*Task to carry out*: Using the data that follows, state the number of lines holding the word "margin", and give no other output.

*** Opening of Material shown ***

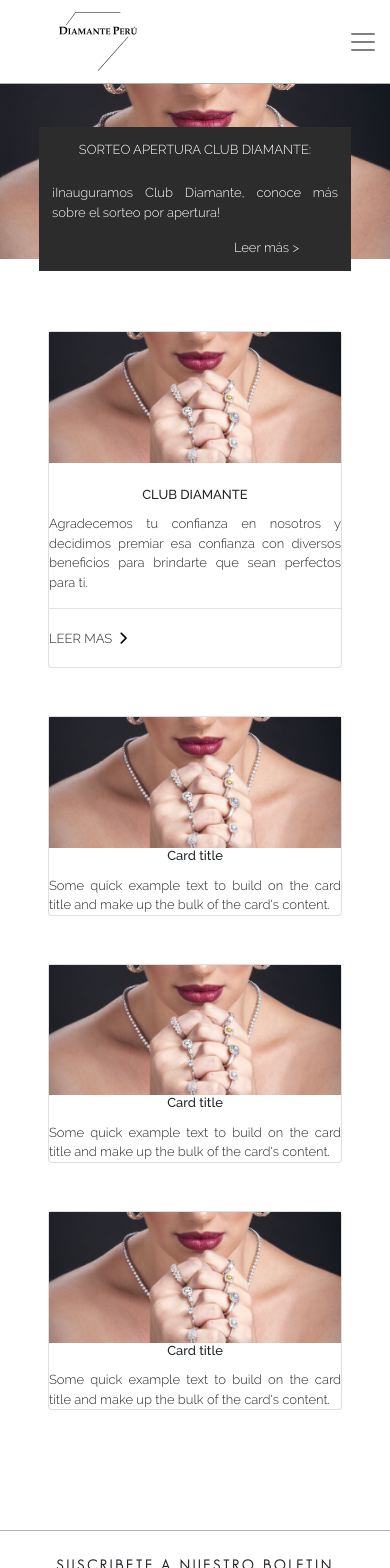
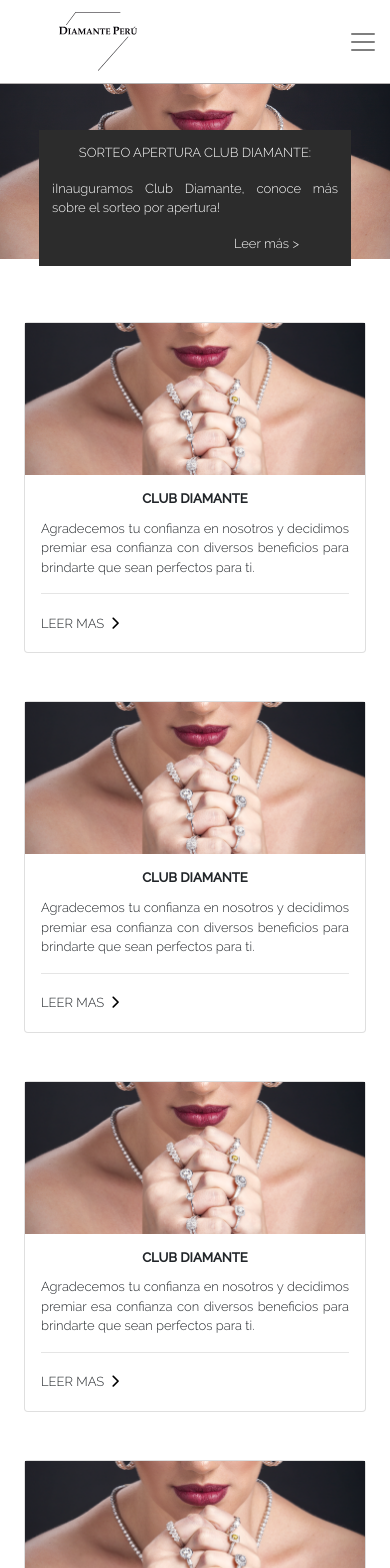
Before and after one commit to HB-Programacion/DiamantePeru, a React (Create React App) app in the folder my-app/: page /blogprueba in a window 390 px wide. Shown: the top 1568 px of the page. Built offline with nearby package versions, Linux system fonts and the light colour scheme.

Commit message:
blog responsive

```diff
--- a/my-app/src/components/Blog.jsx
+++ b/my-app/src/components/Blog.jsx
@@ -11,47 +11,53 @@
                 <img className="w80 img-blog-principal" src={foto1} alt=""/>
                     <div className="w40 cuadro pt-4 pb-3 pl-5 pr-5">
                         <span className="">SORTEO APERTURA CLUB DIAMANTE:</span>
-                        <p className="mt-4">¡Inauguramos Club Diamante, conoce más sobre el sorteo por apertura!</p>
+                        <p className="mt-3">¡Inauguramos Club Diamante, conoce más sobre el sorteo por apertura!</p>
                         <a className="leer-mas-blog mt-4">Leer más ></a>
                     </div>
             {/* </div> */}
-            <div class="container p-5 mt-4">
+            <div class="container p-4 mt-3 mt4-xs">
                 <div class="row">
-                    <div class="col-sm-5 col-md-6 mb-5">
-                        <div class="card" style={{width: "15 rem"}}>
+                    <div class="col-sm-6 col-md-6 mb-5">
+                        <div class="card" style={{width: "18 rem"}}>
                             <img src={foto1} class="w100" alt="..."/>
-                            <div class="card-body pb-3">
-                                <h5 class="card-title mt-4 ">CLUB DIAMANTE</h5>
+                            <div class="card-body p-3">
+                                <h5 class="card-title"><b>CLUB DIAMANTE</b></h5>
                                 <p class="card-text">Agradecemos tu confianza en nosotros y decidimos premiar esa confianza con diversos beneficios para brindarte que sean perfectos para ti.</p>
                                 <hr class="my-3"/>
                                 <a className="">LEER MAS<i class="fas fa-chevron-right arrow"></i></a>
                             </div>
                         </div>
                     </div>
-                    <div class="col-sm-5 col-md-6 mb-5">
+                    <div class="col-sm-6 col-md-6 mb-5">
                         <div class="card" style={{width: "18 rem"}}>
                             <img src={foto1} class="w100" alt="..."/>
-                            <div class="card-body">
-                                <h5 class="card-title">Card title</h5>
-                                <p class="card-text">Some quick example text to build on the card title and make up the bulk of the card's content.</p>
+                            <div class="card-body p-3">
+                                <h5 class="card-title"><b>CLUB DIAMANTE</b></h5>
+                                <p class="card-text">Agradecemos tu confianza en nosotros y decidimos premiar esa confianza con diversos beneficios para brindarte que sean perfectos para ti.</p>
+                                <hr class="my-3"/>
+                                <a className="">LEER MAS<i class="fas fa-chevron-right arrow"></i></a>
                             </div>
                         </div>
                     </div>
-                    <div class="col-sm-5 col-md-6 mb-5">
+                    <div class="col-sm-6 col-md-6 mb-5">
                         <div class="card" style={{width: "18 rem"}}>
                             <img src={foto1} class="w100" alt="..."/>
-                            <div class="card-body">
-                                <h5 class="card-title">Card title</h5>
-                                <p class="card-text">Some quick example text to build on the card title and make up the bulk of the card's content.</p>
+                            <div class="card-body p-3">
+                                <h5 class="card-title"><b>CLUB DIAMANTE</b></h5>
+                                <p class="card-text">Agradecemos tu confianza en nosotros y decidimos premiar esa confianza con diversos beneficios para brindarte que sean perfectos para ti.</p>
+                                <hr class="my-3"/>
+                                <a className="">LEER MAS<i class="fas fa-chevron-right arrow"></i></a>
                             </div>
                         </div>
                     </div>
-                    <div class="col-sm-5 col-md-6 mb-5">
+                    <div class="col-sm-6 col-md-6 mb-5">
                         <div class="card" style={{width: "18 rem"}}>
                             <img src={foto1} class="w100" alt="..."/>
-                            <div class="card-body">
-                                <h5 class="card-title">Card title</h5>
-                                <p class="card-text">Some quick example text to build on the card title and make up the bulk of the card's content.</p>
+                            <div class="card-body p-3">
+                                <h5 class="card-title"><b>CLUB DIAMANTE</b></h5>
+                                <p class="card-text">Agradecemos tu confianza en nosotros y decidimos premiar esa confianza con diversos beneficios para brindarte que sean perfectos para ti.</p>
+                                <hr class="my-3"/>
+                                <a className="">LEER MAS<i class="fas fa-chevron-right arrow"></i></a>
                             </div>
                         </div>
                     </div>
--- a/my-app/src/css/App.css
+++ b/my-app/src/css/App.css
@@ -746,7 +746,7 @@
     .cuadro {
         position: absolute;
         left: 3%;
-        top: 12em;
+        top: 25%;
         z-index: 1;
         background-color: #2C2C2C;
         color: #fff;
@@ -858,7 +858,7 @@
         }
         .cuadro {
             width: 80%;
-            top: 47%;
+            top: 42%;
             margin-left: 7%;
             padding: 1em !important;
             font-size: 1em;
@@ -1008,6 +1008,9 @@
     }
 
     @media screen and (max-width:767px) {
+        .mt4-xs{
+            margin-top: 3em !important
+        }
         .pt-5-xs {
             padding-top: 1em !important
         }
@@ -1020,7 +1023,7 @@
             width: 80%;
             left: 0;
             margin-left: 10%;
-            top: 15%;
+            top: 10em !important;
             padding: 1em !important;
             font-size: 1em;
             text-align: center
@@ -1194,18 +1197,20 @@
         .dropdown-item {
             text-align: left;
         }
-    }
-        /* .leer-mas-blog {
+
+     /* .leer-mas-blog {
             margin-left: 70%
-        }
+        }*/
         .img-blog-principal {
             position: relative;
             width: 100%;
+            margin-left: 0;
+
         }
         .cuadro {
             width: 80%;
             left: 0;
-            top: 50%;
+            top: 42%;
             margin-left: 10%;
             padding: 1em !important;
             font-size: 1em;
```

*** Close of Material shown ***

*Response area*: 6